* **The problem**
What's needed: every entry, printed exactly, minus the images.

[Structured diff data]
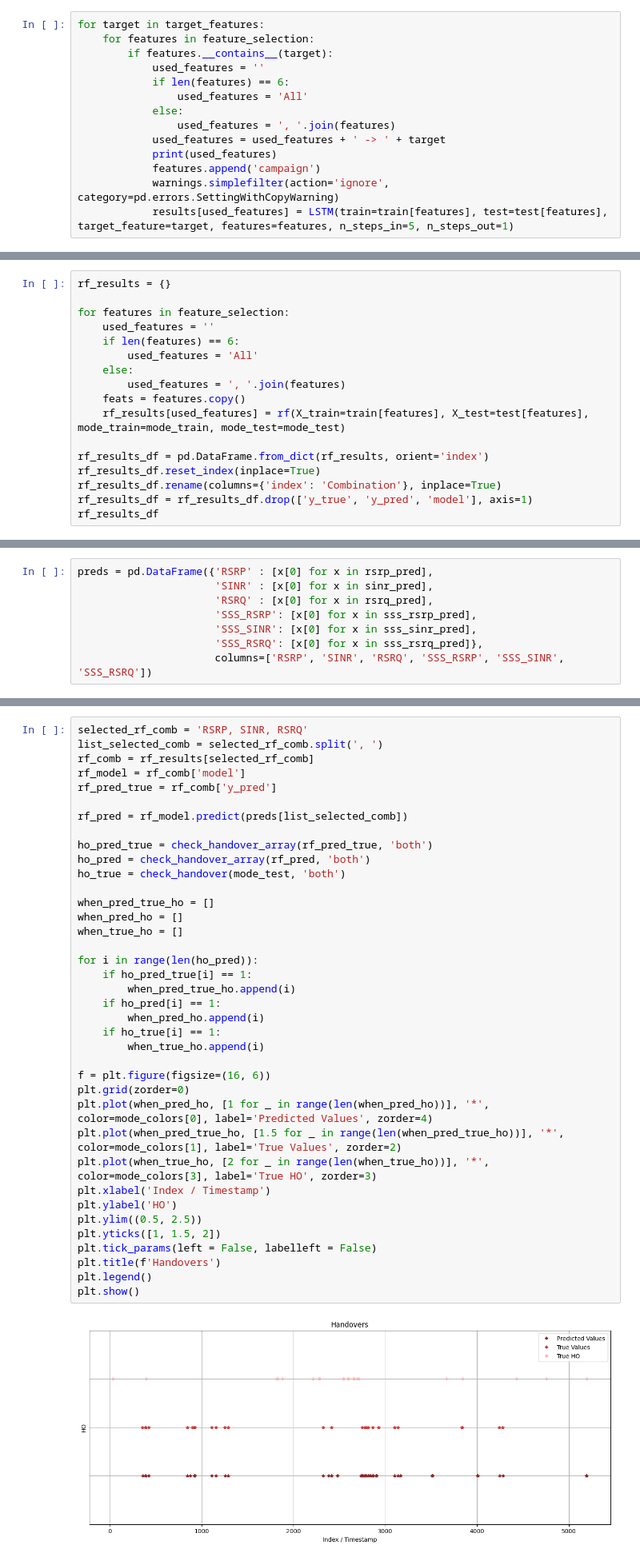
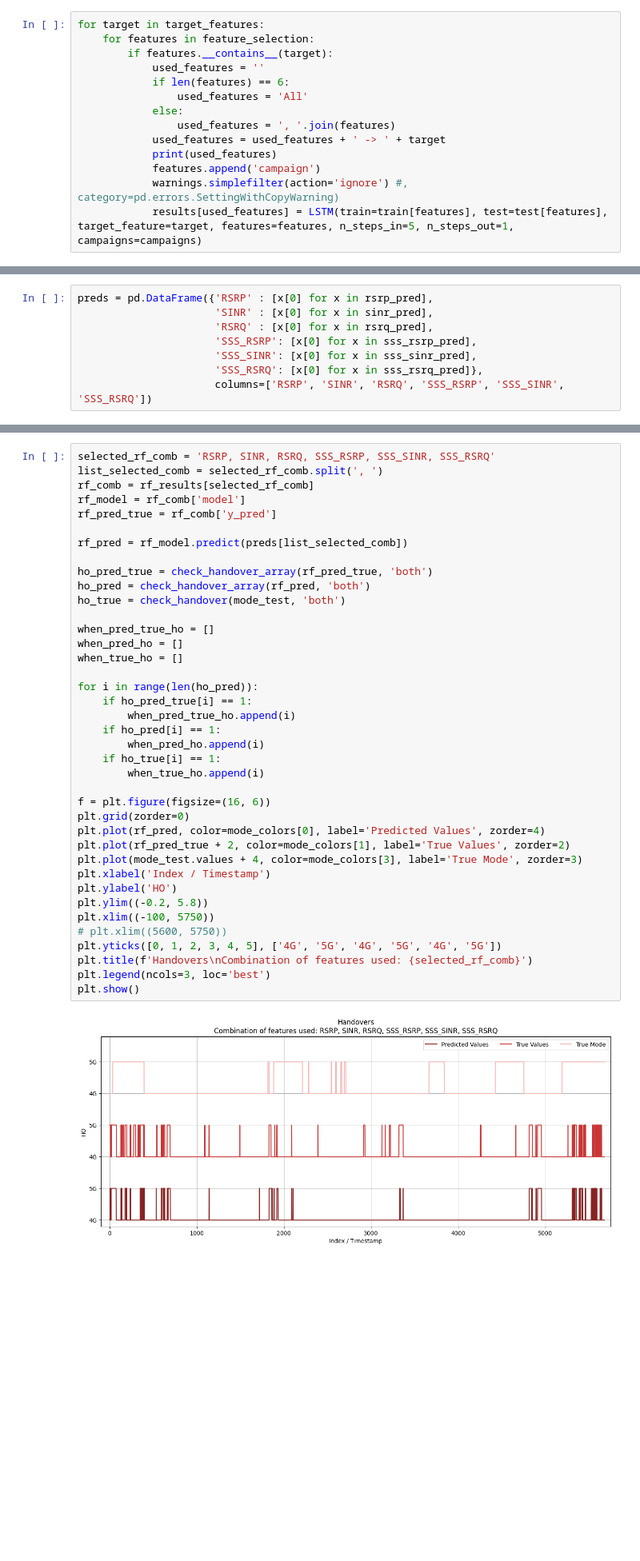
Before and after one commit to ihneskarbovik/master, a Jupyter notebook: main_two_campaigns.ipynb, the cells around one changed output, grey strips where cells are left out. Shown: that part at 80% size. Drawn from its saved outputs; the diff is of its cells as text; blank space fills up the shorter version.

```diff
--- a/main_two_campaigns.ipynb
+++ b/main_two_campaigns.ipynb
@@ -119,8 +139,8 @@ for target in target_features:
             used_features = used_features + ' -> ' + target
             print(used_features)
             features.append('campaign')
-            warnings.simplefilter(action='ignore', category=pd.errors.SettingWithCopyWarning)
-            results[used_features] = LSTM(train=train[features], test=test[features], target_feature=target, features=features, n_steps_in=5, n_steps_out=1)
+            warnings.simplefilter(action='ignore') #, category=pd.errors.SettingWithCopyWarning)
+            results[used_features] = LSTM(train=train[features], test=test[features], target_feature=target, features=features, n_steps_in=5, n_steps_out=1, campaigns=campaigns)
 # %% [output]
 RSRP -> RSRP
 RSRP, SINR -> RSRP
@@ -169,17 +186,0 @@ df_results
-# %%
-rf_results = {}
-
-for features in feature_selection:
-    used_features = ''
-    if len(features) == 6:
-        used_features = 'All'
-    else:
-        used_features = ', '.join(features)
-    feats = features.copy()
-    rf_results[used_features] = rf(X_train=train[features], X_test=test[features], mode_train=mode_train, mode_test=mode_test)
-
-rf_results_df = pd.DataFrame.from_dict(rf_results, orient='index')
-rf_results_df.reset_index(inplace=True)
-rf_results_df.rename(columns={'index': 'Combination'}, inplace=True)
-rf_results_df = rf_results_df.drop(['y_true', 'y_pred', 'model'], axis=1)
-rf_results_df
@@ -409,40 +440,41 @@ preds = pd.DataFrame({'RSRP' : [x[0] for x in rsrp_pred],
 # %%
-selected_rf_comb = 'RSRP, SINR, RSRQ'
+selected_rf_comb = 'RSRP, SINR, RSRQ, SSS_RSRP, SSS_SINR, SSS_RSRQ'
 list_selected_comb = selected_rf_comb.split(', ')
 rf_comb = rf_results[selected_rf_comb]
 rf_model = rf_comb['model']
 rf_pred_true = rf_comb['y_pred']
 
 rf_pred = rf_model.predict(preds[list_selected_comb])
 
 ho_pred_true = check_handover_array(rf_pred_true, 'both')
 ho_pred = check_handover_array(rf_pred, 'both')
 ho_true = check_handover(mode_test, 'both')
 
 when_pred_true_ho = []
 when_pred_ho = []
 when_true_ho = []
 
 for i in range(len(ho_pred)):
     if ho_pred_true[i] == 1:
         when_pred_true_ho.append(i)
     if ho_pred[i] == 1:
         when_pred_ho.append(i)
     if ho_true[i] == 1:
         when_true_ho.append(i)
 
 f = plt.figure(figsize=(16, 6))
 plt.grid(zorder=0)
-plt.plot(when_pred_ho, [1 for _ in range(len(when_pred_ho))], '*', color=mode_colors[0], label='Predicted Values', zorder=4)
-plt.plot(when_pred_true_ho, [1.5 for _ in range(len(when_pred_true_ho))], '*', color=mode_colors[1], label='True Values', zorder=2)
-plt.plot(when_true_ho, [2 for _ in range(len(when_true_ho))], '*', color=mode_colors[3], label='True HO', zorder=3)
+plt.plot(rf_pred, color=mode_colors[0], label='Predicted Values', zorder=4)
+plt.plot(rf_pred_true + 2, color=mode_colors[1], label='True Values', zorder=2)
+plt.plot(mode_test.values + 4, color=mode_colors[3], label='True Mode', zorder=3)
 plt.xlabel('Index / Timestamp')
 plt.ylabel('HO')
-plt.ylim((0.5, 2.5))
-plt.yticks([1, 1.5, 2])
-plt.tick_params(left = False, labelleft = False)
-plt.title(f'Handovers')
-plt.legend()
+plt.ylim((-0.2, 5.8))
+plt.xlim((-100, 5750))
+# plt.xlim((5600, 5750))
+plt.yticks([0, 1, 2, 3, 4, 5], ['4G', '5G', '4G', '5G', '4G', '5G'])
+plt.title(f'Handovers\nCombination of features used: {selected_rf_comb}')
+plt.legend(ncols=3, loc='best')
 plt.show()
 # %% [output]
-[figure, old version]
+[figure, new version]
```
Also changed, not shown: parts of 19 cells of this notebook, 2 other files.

* **Answer area**
Before and after one commit to ihneskarbovik/master, a Jupyter notebook: main_two_campaigns.ipynb, the cells around one changed output, grey strips where cells are left out. Shown: that part at 80% size. Drawn from its saved outputs; the diff is of its cells as text; blank space fills up the shorter version.

```diff
--- a/main_two_campaigns.ipynb
+++ b/main_two_campaigns.ipynb
@@ -119,8 +139,8 @@ for target in target_features:
             used_features = used_features + ' -> ' + target
             print(used_features)
             features.append('campaign')
-            warnings.simplefilter(action='ignore', category=pd.errors.SettingWithCopyWarning)
-            results[used_features] = LSTM(train=train[features], test=test[features], target_feature=target, features=features, n_steps_in=5, n_steps_out=1)
+            warnings.simplefilter(action='ignore') #, category=pd.errors.SettingWithCopyWarning)
+            results[used_features] = LSTM(train=train[features], test=test[features], target_feature=target, features=features, n_steps_in=5, n_steps_out=1, campaigns=campaigns)
 # %% [output]
 RSRP -> RSRP
 RSRP, SINR -> RSRP
@@ -169,17 +186,0 @@ df_results
-# %%
-rf_results = {}
-
-for features in feature_selection:
-    used_features = ''
-    if len(features) == 6:
-        used_features = 'All'
-    else:
-        used_features = ', '.join(features)
-    feats = features.copy()
-    rf_results[used_features] = rf(X_train=train[features], X_test=test[features], mode_train=mode_train, mode_test=mode_test)
-
-rf_results_df = pd.DataFrame.from_dict(rf_results, orient='index')
-rf_results_df.reset_index(inplace=True)
-rf_results_df.rename(columns={'index': 'Combination'}, inplace=True)
-rf_results_df = rf_results_df.drop(['y_true', 'y_pred', 'model'], axis=1)
-rf_results_df
@@ -409,40 +440,41 @@ preds = pd.DataFrame({'RSRP' : [x[0] for x in rsrp_pred],
 # %%
-selected_rf_comb = 'RSRP, SINR, RSRQ'
+selected_rf_comb = 'RSRP, SINR, RSRQ, SSS_RSRP, SSS_SINR, SSS_RSRQ'
 list_selected_comb = selected_rf_comb.split(', ')
 rf_comb = rf_results[selected_rf_comb]
 rf_model = rf_comb['model']
 rf_pred_true = rf_comb['y_pred']
 
 rf_pred = rf_model.predict(preds[list_selected_comb])
 
 ho_pred_true = check_handover_array(rf_pred_true, 'both')
 ho_pred = check_handover_array(rf_pred, 'both')
 ho_true = check_handover(mode_test, 'both')
 
 when_pred_true_ho = []
 when_pred_ho = []
 when_true_ho = []
 
 for i in range(len(ho_pred)):
     if ho_pred_true[i] == 1:
         when_pred_true_ho.append(i)
     if ho_pred[i] == 1:
         when_pred_ho.append(i)
     if ho_true[i] == 1:
         when_true_ho.append(i)
 
 f = plt.figure(figsize=(16, 6))
 plt.grid(zorder=0)
-plt.plot(when_pred_ho, [1 for _ in range(len(when_pred_ho))], '*', color=mode_colors[0], label='Predicted Values', zorder=4)
-plt.plot(when_pred_true_ho, [1.5 for _ in range(len(when_pred_true_ho))], '*', color=mode_colors[1], label='True Values', zorder=2)
-plt.plot(when_true_ho, [2 for _ in range(len(when_true_ho))], '*', color=mode_colors[3], label='True HO', zorder=3)
+plt.plot(rf_pred, color=mode_colors[0], label='Predicted Values', zorder=4)
+plt.plot(rf_pred_true + 2, color=mode_colors[1], label='True Values', zorder=2)
+plt.plot(mode_test.values + 4, color=mode_colors[3], label='True Mode', zorder=3)
 plt.xlabel('Index / Timestamp')
 plt.ylabel('HO')
-plt.ylim((0.5, 2.5))
-plt.yticks([1, 1.5, 2])
-plt.tick_params(left = False, labelleft = False)
-plt.title(f'Handovers')
-plt.legend()
+plt.ylim((-0.2, 5.8))
+plt.xlim((-100, 5750))
+# plt.xlim((5600, 5750))
+plt.yticks([0, 1, 2, 3, 4, 5], ['4G', '5G', '4G', '5G', '4G', '5G'])
+plt.title(f'Handovers\nCombination of features used: {selected_rf_comb}')
+plt.legend(ncols=3, loc='best')
 plt.show()
 # %% [output]
-[figure, old version]
+[figure, new version]
```
Also changed, not shown: parts of 19 cells of this notebook, 2 other files.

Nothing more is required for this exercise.